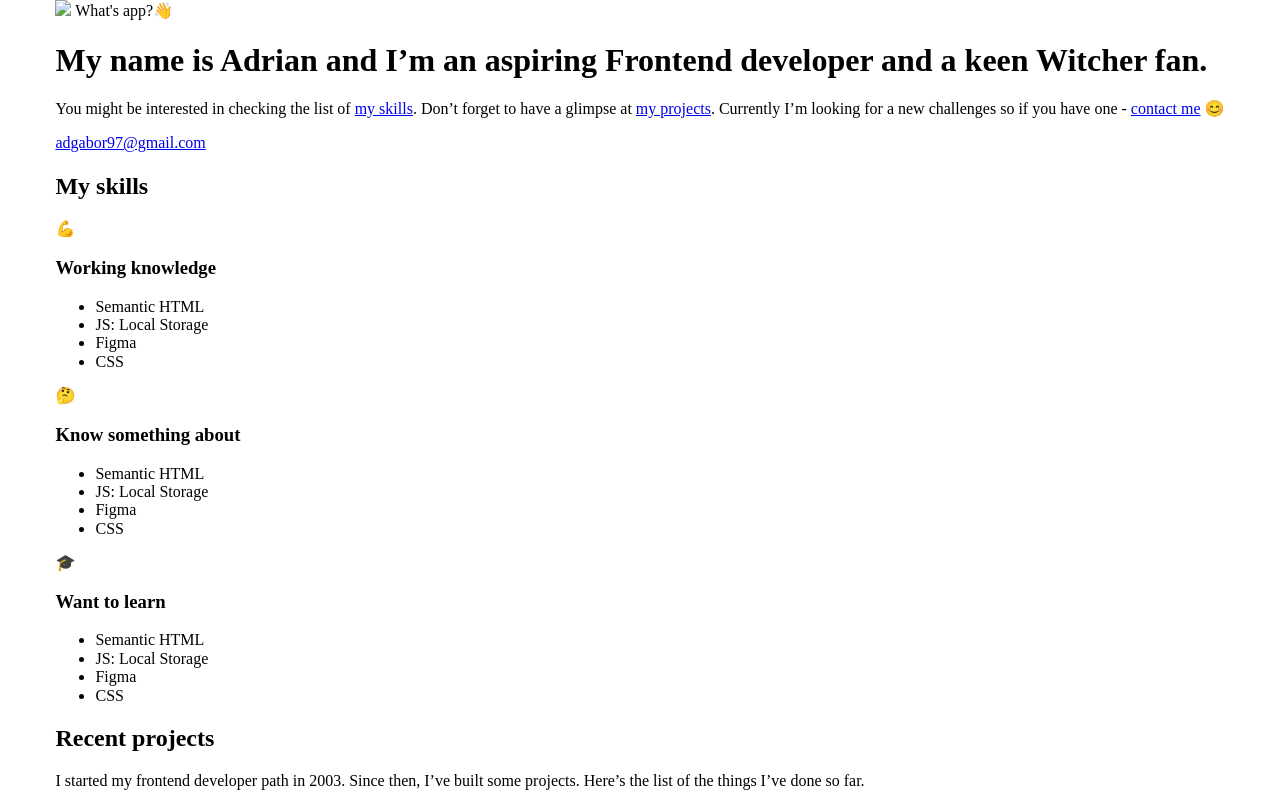
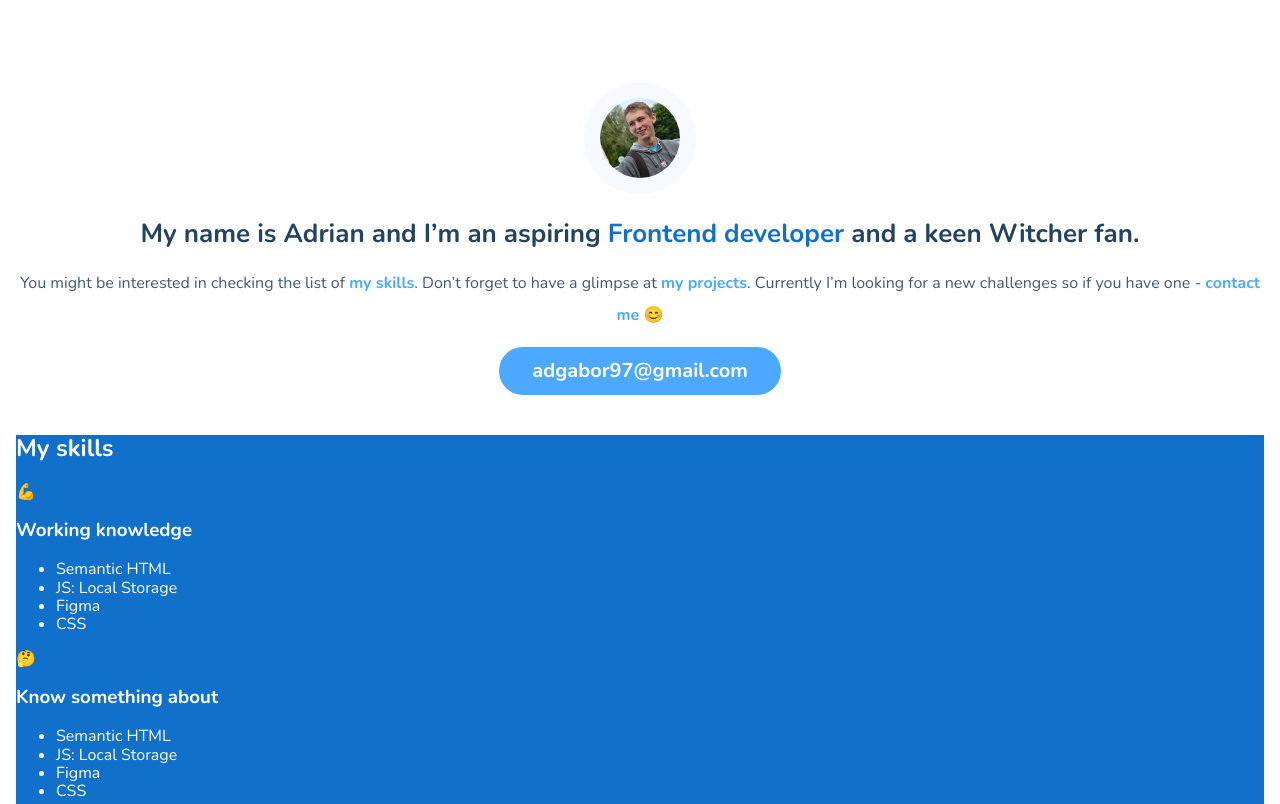
Before and after one commit to adrian-gabor/portfolio, a website built with webpack: page src/pages/index.html in a window 1280 px wide. Shown: the top 804 px of the page. Built offline with nearby package versions, Linux system fonts and the light colour scheme.

Commit message:
CSS section hero

```diff
--- a/src/pages/index.html
+++ b/src/pages/index.html
@@ -25,14 +25,14 @@
   <main class="main">
     <section class="hero">
       <div class="hero__container">
-        <img class="hero__image" src="#" />
+        <img class="hero__image" src="../assets/img/foto.jpg" />
         <span class="hero__hello">What's app?👋</span>
       </div>
       <div class="hero__description">
-        <h1 class="hero__header">My name is Adrian and I’m an aspiring Frontend developer and a keen Witcher fan. </h1>
-        <p class="hero__paragraph">You might be interested in checking the list of <a href="#skills">my skills</a>.
-          Don’t forget to have a glimpse at <a href="#projects">my projects</a>. Currently I’m looking for a new
-          challenges so if you have one - <a href="#contact">contact me</a> 😊</p>
+        <h1 class="hero__header">My name is Adrian and I’m an aspiring <span class="hero__header-special">Frontend developer</span> and a keen Witcher fan. </h1>
+        <p class="hero__paragraph">You might be interested in checking the list of <a class="hero__paragraph-special" href="#skills">my skills</a>.
+          Don’t forget to have a glimpse at <a class="hero__paragraph-special" href="#projects">my projects</a>. Currently I’m looking for a new
+          challenges so if you have one - <a class="hero__paragraph-special" href="#contact">contact me</a> 😊</p>
       </div>
       <a class="hero__contact" href="mailto:adgabor97@gmail.com">adgabor97@gmail.com</a>
     </section>
--- a/src/scss/_variables.scss
+++ b/src/scss/_variables.scss
@@ -1,6 +1,7 @@
+
     $color1: #FFFFFF;
     $color2: #F6F9FD;
-$color3: #DBEAF7;;
+    $color3: #DBEAF7;
     $color4: #1070CA;
     $color5: #06C847;
     $color6: #000000;
--- a/src/scss/main.scss
+++ b/src/scss/main.scss
@@ -1,10 +1,103 @@
 @import "~normalize.css";
+@import "_variables";
+@import url('https://fonts.googleapis.com/css2?family=Nunito:wght@300;700&display=swap');
 
-@import "_variables";
+html {
+  box-sizing: border-box;
+}
+
+*,
+*:before,
+*:after {
+  box-sizing: inherit;
+}
+
+
 body {
+  margin: 0 16px;
   color: black;
+  // align-items: center;
+  // justify-content: center;
+  font-family: 'Nunito', sans-serif;
+  min-height: 100vh;
   display: flex;
+}
+
+.hero {
+  margin: 82px 0 40px 0;
+  display: flex;
+  flex-direction: column;
   align-items: center;
-  justify-content: center;
-  min-height: 100vh;
+  &__container {
+    display: flex;
+    align-items: center;
+    justify-content: center;
+  }
+
+  &__image {
+    width: 112px;
+    height: 112px;
+    object-fit: cover;
+    object-position: -35px;
+    border-radius: 50%;
+    border: 16px solid $color2;
+  }
+
+  &__hello {
+    display: none;
+  }
+
+  &__header {
+    margin-top: 24px;
+    text-align: center;
+    line-height: 32px;
+    font-weight: 700;
+    font-size: 26px;
+    color: $col16;
+
+    &-special {
+      color: $color4;
+    }
+  }
+
+  &__description {
+    // margin-top: 24px;
+  }
+
+  &__paragraph {
+    margin-top: 16px;
+    text-align: center;
+    color: $col15;
+    font-size: 16px;
+    font-weight: 300;
+    line-height: 32px;
+
+    &-special {
+      color: $col13;
+      text-decoration: none;
+      font-weight: 700;
+    }
+  }
+
+  &__contact {
+    margin-top: 48px 0 56px 0;
+    padding: 4px 24px;
+    font-weight: 700;
+    font-size: 20px;
+    line-height: 40px;
+    text-align: center;
+    text-decoration: none;
+    display: block;
+    background-color: $col13;
+    color: $color1;
+    width: 282px;
+    height: 48px;
+    border-radius: 64px;
+  }
 }
+
+
+.skills{
+  background-color: $color4;
+  color: $color1;
+}
```
Also changed, not shown: src/assets/img/foto.jpg (added). Lines whose indentation alone changed are shown as unchanged.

= TASK TO COMPLETE =
Your whole answer should be one number, the count of lines in the records that hold "height".

= TASK SOLUTION =
7